TASK DETAILS |
Omit the pictures and copy the entries exactly.

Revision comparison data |
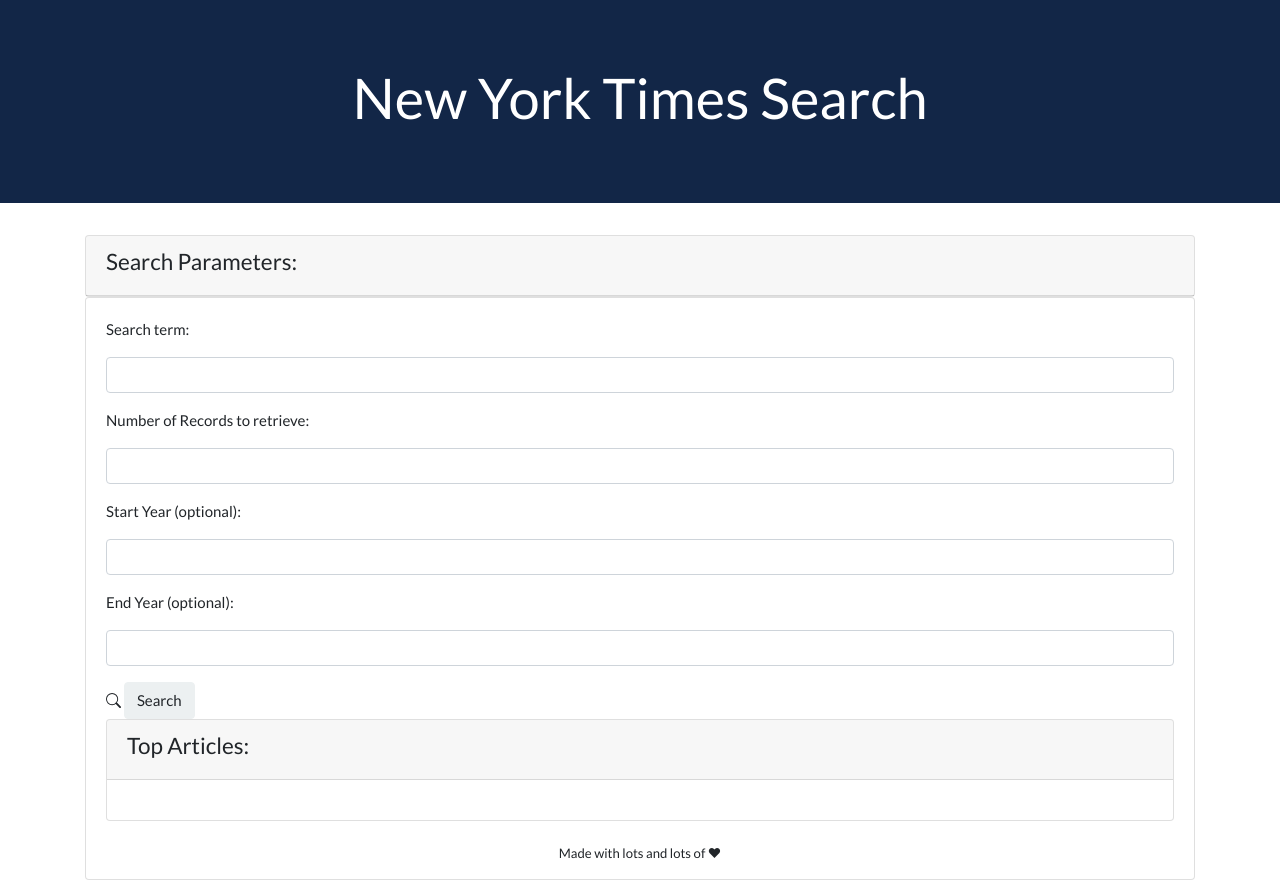
Repository: broganneagle/NYTSearch
Page: index.html
These files come from the project's save history. The page is drawn as it stood at one moment and after the next save; the edit follows.
The browser window is 1280 px wide. The pictures show the whole page.
The page's requests for data from a server got no answer. Some web libraries are served in a nearby version.

Above is the page before, as saved 2020-06-26 14:40:53.

### index.html
<!DOCTYPE html>
<html lang="en">

<head>
    <meta charset="UTF-8">
    <meta name="viewport" content="width=device-width, initial-scale=1.0">
    <title>NYT Search</title>
    <link rel="stylesheet" href="https://stackpath.bootstrapcdn.com/bootstrap/4.3.1/css/bootstrap.min.css" />
    <link href="https://stackpath.bootstrapcdn.com/bootswatch/4.5.0/flatly/bootstrap.min.css" rel="stylesheet"
        integrity="sha384-mhpbKVUOPCSocLzx2ElRISIORFRwr1ZbO9bAlowgM5kO7hnpRBe+brVj8NNPUiFs" crossorigin="anonymous">
    <link rel="stylesheet" href="https://cdnjs.cloudflare.com/ajax/libs/font-awesome/4.7.0/css/font-awesome.min.css">

   <style>
        .jumbotron {
            text-align: center;
            background-color: rgb(18, 38, 71);
            color: white;
        }

        footer {
            text-align: center;
        }
    </style>

</head>

<body>
    <div class="jumbotron jumbotron-fluid">
        <div class="container">
          <h1 class="display-4"> <i class="fas fa-newspaper"></i>New York Times Search</h1>
        </div>
      </div>

    <div class=container>
        <div class="card">
            <div class="card-header">
                <h4>Search Parameters:</h4>
            </div>
        </div>
        <div class="card">
            <div class="card-body">
                <p> Search term:</p>
                <div class="input-group mb-3">
                    <input type="text" class="form-control" id="#search"
                        aria-label="Recipient's username" aria-describedby="button-addon2">
                </div>
                <p>Number of Records to retrieve:</p>
                <div class="input-group mb-3">
                    <input type="text" class="form-control" id="#record"
                        aria-label="Recipient's username" aria-describedby="button-addon2">
                </div>
                <p>Start Year (optional):</p>
                <div class="input-group mb-3">
                    <input type="text" class="form-control" id="#startYear"
                        aria-label="Recipient's username" aria-describedby="button-addon2">
                </div>
                <p>End Year (optional):</p>
                <div class="input-group mb-3">
                    <input type="text" class="form-control" id="#endYear"
                        aria-label="Recipient's username" aria-describedby="button-addon2">
                </div>
                <div>
                <svg class="bi bi-search" width="1em" height="1em" viewBox="0 0 16 16" fill="currentColor" xmlns="http://www.w3.org/2000/svg">
                    <path fill-rule="evenodd" d="M10.442 10.442a1 1 0 0 1 1.415 0l3.85 3.85a1 1 0 0 1-1.414 1.415l-3.85-3.85a1 1 0 0 1 0-1.415z"/>
                    <path fill-rule="evenodd" d="M6.5 12a5.5 5.5 0 1 0 0-11 5.5 5.5 0 0 0 0 11zM13 6.5a6.5 6.5 0 1 1-13 0 6.5 6.5 0 0 1 13 0z"/>
                  </svg>
                  <button type="button" class="btn btn-light">Search</button>
                </div>
                <div class="card">
                    <div class="card-header">
                        <h4>Top Articles:</h4>
                    </div>
                    <div class="card-body">
                    </div>
                </div>
            </div>
    <script src="https://cdnjs.cloudflare.com/ajax/libs/jquery/3.2.1/jquery.min.js"></script>
    <script src="./script.js"></script>
</body>
<footer>
    <p><small>Made with lots and lots of &hearts;</small></p>
</footer>
</html>

### script.js
var apiKey = "nwp9hOhAs71BmaQWzGvIPQtygSo8JJtH";
var search = "";
var queryURL = "https://api.nytimes.com/svc/search/v2/articlesearch.json?" + search + "&api-key=" + apiKey;


$.ajax({
    url: queryURL,
    method: "GET"
}).then(function(response) {
    var articles = (response.response.docs);
    console.log(response);
    console.log(articles);

    console.log(articles[0].headline.main);
    console.log(articles[0].abstract);

});

After the next save:
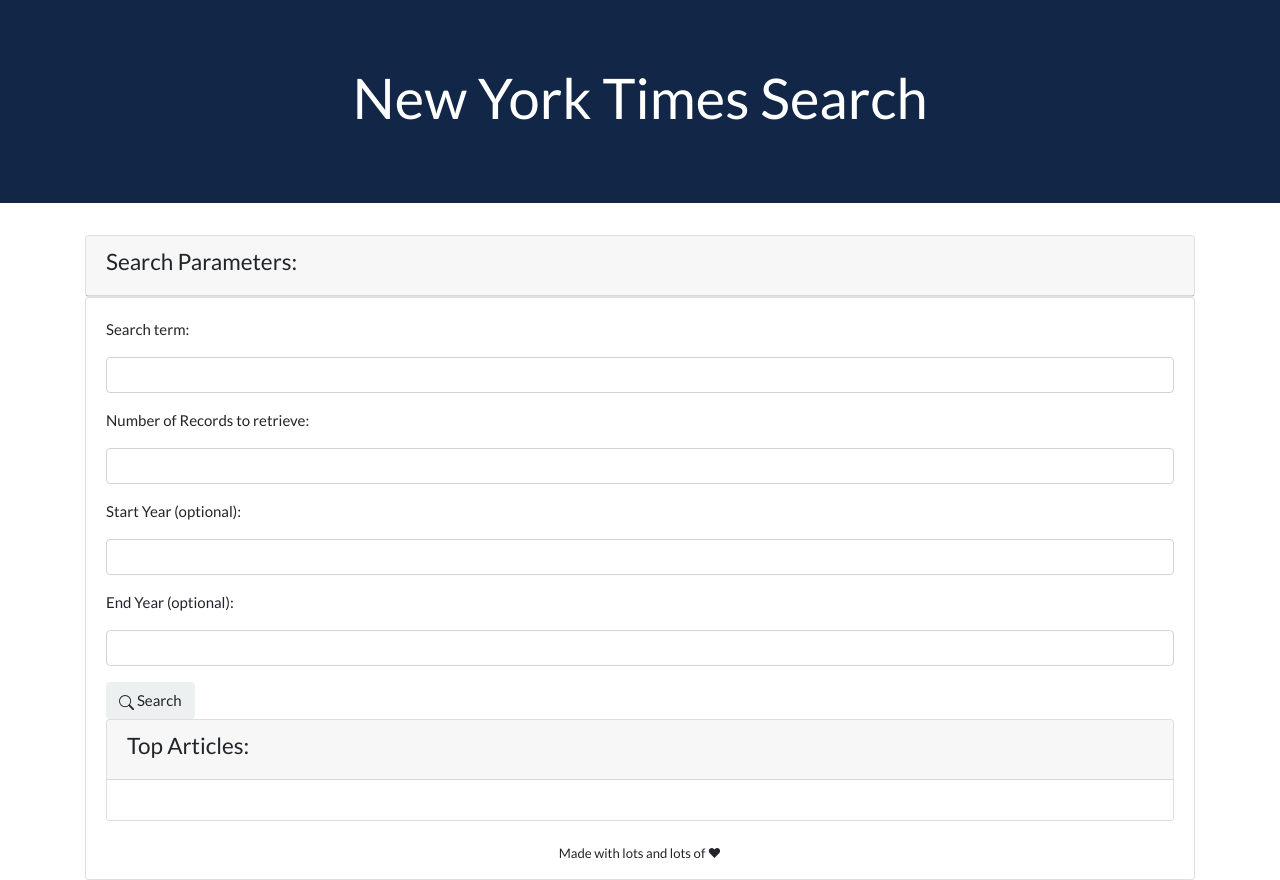
Saved 84 s later.
--- a/index.html
+++ b/index.html
@@ -60,11 +60,12 @@
                         aria-label="Recipient's username" aria-describedby="button-addon2">
                 </div>
                 <div>
-                <svg class="bi bi-search" width="1em" height="1em" viewBox="0 0 16 16" fill="currentColor" xmlns="http://www.w3.org/2000/svg">
+                    <button type="button" class="btn btn-light">
+                        <svg class="bi bi-search" width="1em" height="1em" viewBox="0 0 16 16" fill="currentColor" xmlns="http://www.w3.org/2000/svg">
                     <path fill-rule="evenodd" d="M10.442 10.442a1 1 0 0 1 1.415 0l3.85 3.85a1 1 0 0 1-1.414 1.415l-3.85-3.85a1 1 0 0 1 0-1.415z"/>
                     <path fill-rule="evenodd" d="M6.5 12a5.5 5.5 0 1 0 0-11 5.5 5.5 0 0 0 0 11zM13 6.5a6.5 6.5 0 1 1-13 0 6.5 6.5 0 0 1 13 0z"/>
                   </svg>
-                  <button type="button" class="btn btn-light">Search</button>
+                  Search </button>
                 </div>
                 <div class="card">
                     <div class="card-header">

ANSWER TO THIS PROBLEM |
Repository: broganneagle/NYTSearch
Page: index.html
These files come from the project's save history. The page is drawn as it stood at one moment and after the next save; the edit follows.
The browser window is 1280 px wide. The pictures show the whole page.
The page's requests for data from a server got no answer. Some web libraries are served in a nearby version.

Above is the page before, as saved 2020-06-26 14:40:53.

### index.html
<!DOCTYPE html>
<html lang="en">

<head>
    <meta charset="UTF-8">
    <meta name="viewport" content="width=device-width, initial-scale=1.0">
    <title>NYT Search</title>
    <link rel="stylesheet" href="https://stackpath.bootstrapcdn.com/bootstrap/4.3.1/css/bootstrap.min.css" />
    <link href="https://stackpath.bootstrapcdn.com/bootswatch/4.5.0/flatly/bootstrap.min.css" rel="stylesheet"
        integrity="sha384-mhpbKVUOPCSocLzx2ElRISIORFRwr1ZbO9bAlowgM5kO7hnpRBe+brVj8NNPUiFs" crossorigin="anonymous">
    <link rel="stylesheet" href="https://cdnjs.cloudflare.com/ajax/libs/font-awesome/4.7.0/css/font-awesome.min.css">

   <style>
        .jumbotron {
            text-align: center;
            background-color: rgb(18, 38, 71);
            color: white;
        }

        footer {
            text-align: center;
        }
    </style>

</head>

<body>
    <div class="jumbotron jumbotron-fluid">
        <div class="container">
          <h1 class="display-4"> <i class="fas fa-newspaper"></i>New York Times Search</h1>
        </div>
      </div>

    <div class=container>
        <div class="card">
            <div class="card-header">
                <h4>Search Parameters:</h4>
            </div>
        </div>
        <div class="card">
            <div class="card-body">
                <p> Search term:</p>
                <div class="input-group mb-3">
                    <input type="text" class="form-control" id="#search"
                        aria-label="Recipient's username" aria-describedby="button-addon2">
                </div>
                <p>Number of Records to retrieve:</p>
                <div class="input-group mb-3">
                    <input type="text" class="form-control" id="#record"
                        aria-label="Recipient's username" aria-describedby="button-addon2">
                </div>
                <p>Start Year (optional):</p>
                <div class="input-group mb-3">
                    <input type="text" class="form-control" id="#startYear"
                        aria-label="Recipient's username" aria-describedby="button-addon2">
                </div>
                <p>End Year (optional):</p>
                <div class="input-group mb-3">
                    <input type="text" class="form-control" id="#endYear"
                        aria-label="Recipient's username" aria-describedby="button-addon2">
                </div>
                <div>
                <svg class="bi bi-search" width="1em" height="1em" viewBox="0 0 16 16" fill="currentColor" xmlns="http://www.w3.org/2000/svg">
                    <path fill-rule="evenodd" d="M10.442 10.442a1 1 0 0 1 1.415 0l3.85 3.85a1 1 0 0 1-1.414 1.415l-3.85-3.85a1 1 0 0 1 0-1.415z"/>
                    <path fill-rule="evenodd" d="M6.5 12a5.5 5.5 0 1 0 0-11 5.5 5.5 0 0 0 0 11zM13 6.5a6.5 6.5 0 1 1-13 0 6.5 6.5 0 0 1 13 0z"/>
                  </svg>
                  <button type="button" class="btn btn-light">Search</button>
                </div>
                <div class="card">
                    <div class="card-header">
                        <h4>Top Articles:</h4>
                    </div>
                    <div class="card-body">
                    </div>
                </div>
            </div>
    <script src="https://cdnjs.cloudflare.com/ajax/libs/jquery/3.2.1/jquery.min.js"></script>
    <script src="./script.js"></script>
</body>
<footer>
    <p><small>Made with lots and lots of &hearts;</small></p>
</footer>
</html>

### script.js
var apiKey = "nwp9hOhAs71BmaQWzGvIPQtygSo8JJtH";
var search = "";
var queryURL = "https://api.nytimes.com/svc/search/v2/articlesearch.json?" + search + "&api-key=" + apiKey;


$.ajax({
    url: queryURL,
    method: "GET"
}).then(function(response) {
    var articles = (response.response.docs);
    console.log(response);
    console.log(articles);

    console.log(articles[0].headline.main);
    console.log(articles[0].abstract);

});

After the next save:
Saved 84 s later.
--- a/index.html
+++ b/index.html
@@ -60,11 +60,12 @@
                         aria-label="Recipient's username" aria-describedby="button-addon2">
                 </div>
                 <div>
-                <svg class="bi bi-search" width="1em" height="1em" viewBox="0 0 16 16" fill="currentColor" xmlns="http://www.w3.org/2000/svg">
+                    <button type="button" class="btn btn-light">
+                        <svg class="bi bi-search" width="1em" height="1em" viewBox="0 0 16 16" fill="currentColor" xmlns="http://www.w3.org/2000/svg">
                     <path fill-rule="evenodd" d="M10.442 10.442a1 1 0 0 1 1.415 0l3.85 3.85a1 1 0 0 1-1.414 1.415l-3.85-3.85a1 1 0 0 1 0-1.415z"/>
                     <path fill-rule="evenodd" d="M6.5 12a5.5 5.5 0 1 0 0-11 5.5 5.5 0 0 0 0 11zM13 6.5a6.5 6.5 0 1 1-13 0 6.5 6.5 0 0 1 13 0z"/>
                   </svg>
-                  <button type="button" class="btn btn-light">Search</button>
+                  Search </button>
                 </div>
                 <div class="card">
                     <div class="card-header">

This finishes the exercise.